Meanwhile, Israel reports new COVID-19 variant — a combination of BA.1 and BA.2 subvariants of Omicron
There is new evidence about the origin of the SARS-CoV-2, suggesting the disease might have originated in raccoon dogs, according to a new report. At the same time, cases of another COVID-19 variant have emerged from Israel even as India is in the middle of a nasty flu outbreak dominated by the H3N2 virus strain.
Researchers and scientists worldwide have found that raccoon dogs sold illegally at the Wuhan wet market could be potential carriers of the SARS-CoV-2 virus.
A new analysis of genetic sequences collected from the market shows that raccoon dogs being illegally sold at the venue could have been carrying and possibly shedding the virus at the end of 2019, when respiratory illnesses had begun emerging in China, reported American magazine The Atlantic.
The common raccoon dog, also called the Chinese or Asian raccoon dog, is a small, heavy-set, fox-like canid (dog family) native to East Asia. Named for its raccoon-like face markings, it is most closely related to foxes.
Even after more than three years of the pandemic, the world’s understanding of the virus’s origins is still preliminary as we collect data, which increasingly proves it was a zoonotic event.
“The new analysis may offer some of the clearest and most compelling evidence that the world will ever get in support of an animal origin for the virus,” the report said.
Meanwhile, a combination of BA.1 and BA.2 subvariants of Omicron has now been detected in Israel. This has added to the already massive pool of offspring circulating in various degrees with geographical disparities.
The patients’ symptoms included the usual fever, headaches and muscle aches but did not require special medical attention.
India has been recording an uptick in COVID-19 cases, a potential function of increased testing due to the seasonal flu that is currently circulating.
The Union Ministry of Health and Family Welfare has written to Tamil Nadu, Telangana, Kerala, Karnataka, Maharashtra and Gujarat — the six states which have seen a spike in cases of both COVID-19 and flu infections.
For the past 12 months, India’s COVID-19 graph for cases per million has looked uneventful, barring a small increase around July 2022. This is the quietest the situation has been on the pandemic front since 2020.
Rumbles suggest the World Health Organization (WHO) is mulling over announcing an official end to the pandemic. Such decisions have always been complex since factors beyond the epidemiology of the disease come into play.
“The end of an epidemic must be understood from a multitude of angles given it doesn’t end at the same time for everyone,” Erica Charters, director of the Oxford Centre for the History of Science, Medicine and Technology, wrote in journal Centaurus.
But more importantly, she noted the end of an epidemic depends on more than just medical data given it has political, social and economic ramifications.
“The most pessimistic forecasts in this analysis do not predict a massive global surge by June 30, 2023,” said the latest projections by the Institute for Health Metrics and Evaluation (IHME), an independent population health research centre at the University of Washington Medicine, United States.
The projections were released on March 8, 2023. It cited a heterogenous combination of natural infection and vaccine-derived protection against SARS-CoV-2 as of December 12, 2022.
China, on the other hand, is expected to face another increase in cases due to its loyalty to the failed zero-COVID policy.

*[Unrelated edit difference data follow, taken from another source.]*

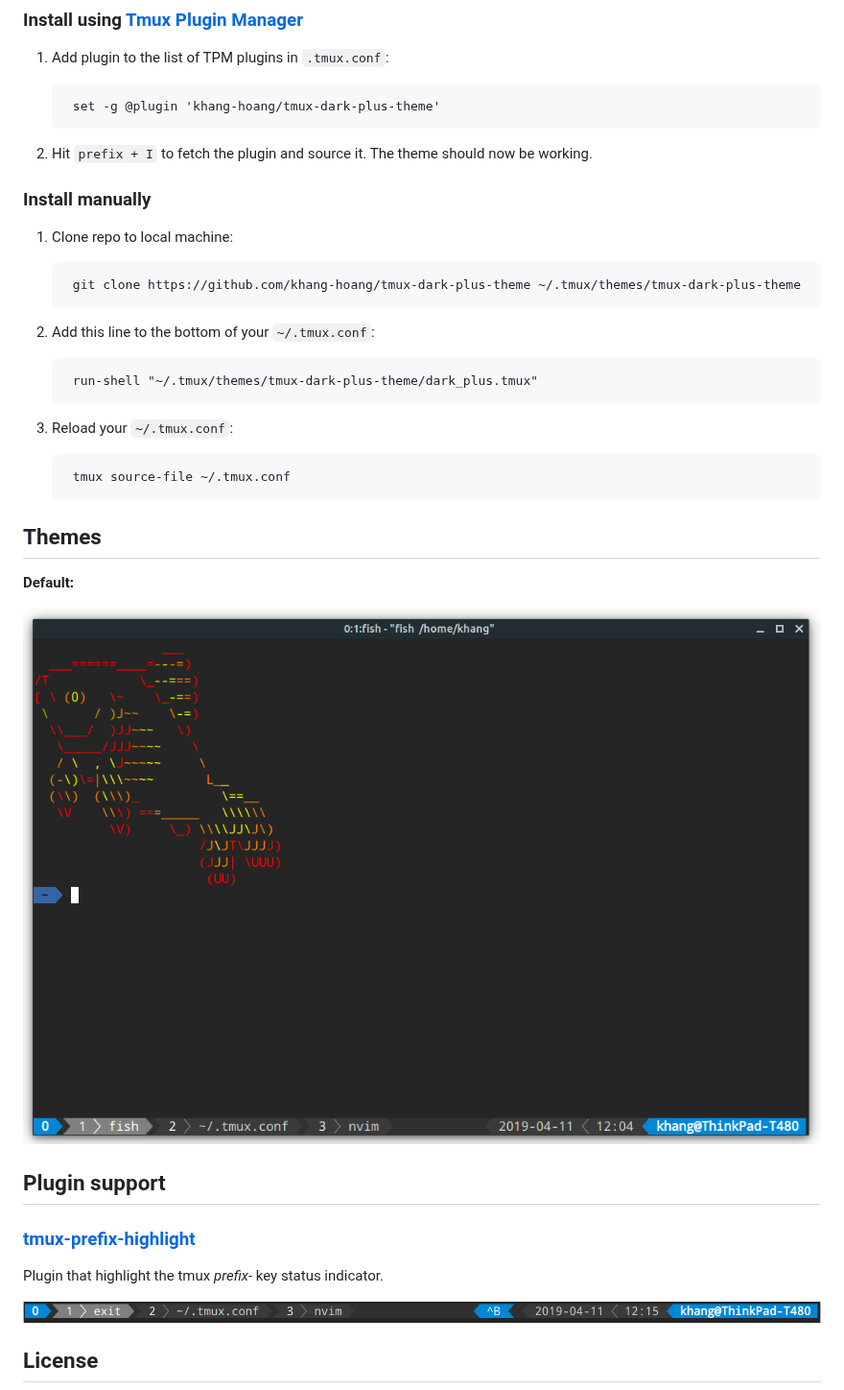
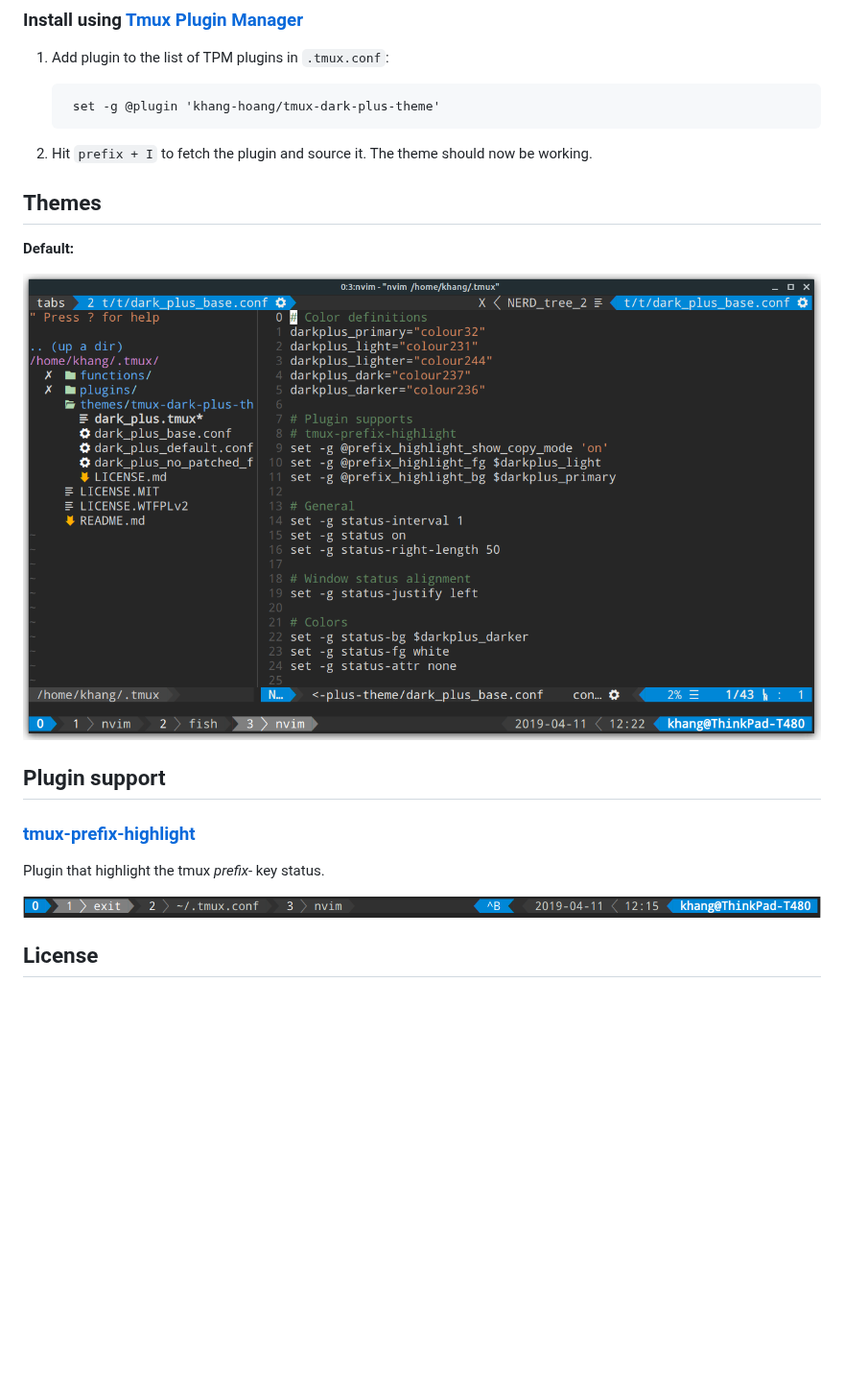
Before and after one commit to khanghh/tmux-dark-plus-theme, a Markdown page: README.md, the part around one of its changes. Shown at 96% size. GitHub-like rendering; pictures changed too: screenshots/preview2.png (added); blank space fills up the shorter version.

```diff
--- a/README.md
+++ b/README.md
@@ -12,7 +13,7 @@ Dark+ theme for Tmux.
         set -g @plugin 'khang-hoang/tmux-dark-plus-theme'
 
 2. Hit `prefix + I` to fetch the plugin and source it. The theme should now be working.
-
+<!--
 ### Install manually
 
 1. Clone repo to local machine:
@@ -26,15 +27,15 @@ Dark+ theme for Tmux.
 3. Reload your `~/.tmux.conf`:
 
         tmux source-file ~/.tmux.conf
-
+    -->
 ## Themes
 
 **Default:**
-<p align="center"><img src="./screenshots/preview.png"/></p>
+<p align="center"><img src="./screenshots/preview2.png"/></p>
 
 ## Plugin support
 ### [tmux-prefix-highlight](https://github.com/tmux-plugins/tmux-prefix-highlight)
-Plugin that highlight the tmux *prefix*- key status indicator.
+Plugin that highlight the tmux *prefix*- key status.
 <p align="center"><img src="./screenshots/prefix_highlight.png"/></p>
 
 ## License
```
Also changed, not shown: other parts of README.md (+1 -0 lines), screenshots/preview1.png (renamed from screenshots/preview.png).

The rise can be mitigated by implementing appropriate measures and ramping up vaccinations.
“The characteristics of future COVID-19 variants are inherently difficult to predict and our forecasts do show considerable differences in outcomes as a function of these variant properties,” IHME cautioned as we move into the next phase of the pandemic.
While it remains uncertain what kind of variant may emerge in the future, Omicron’s dominance since November 2021 has been an interesting one, spawning sub-variants at an unprecedented rate.
“The XBB omicron subvariant is now as distant from wild-type SARS-CoV-2 as SARS-CoV-2 is from SARS-CoV, such that XBB should probably be called SARS-CoV-3,” argued a commentary published in The Lancet journal earlier this week on imprinted hybrid immunity against an XBB infection.
We are a voice to you; you have been a support to us. Together we build journalism that is independent, credible and fearless. You can further help us by making a donation. This will mean a lot for our ability to bring you news, perspectives and analysis from the ground so that we can make change together.
Comments are moderated and will be published only after the site moderator’s approval. Please use a genuine email ID and provide your name. Selected comments may also be used in the ‘Letters’ section of the Down To Earth print edition.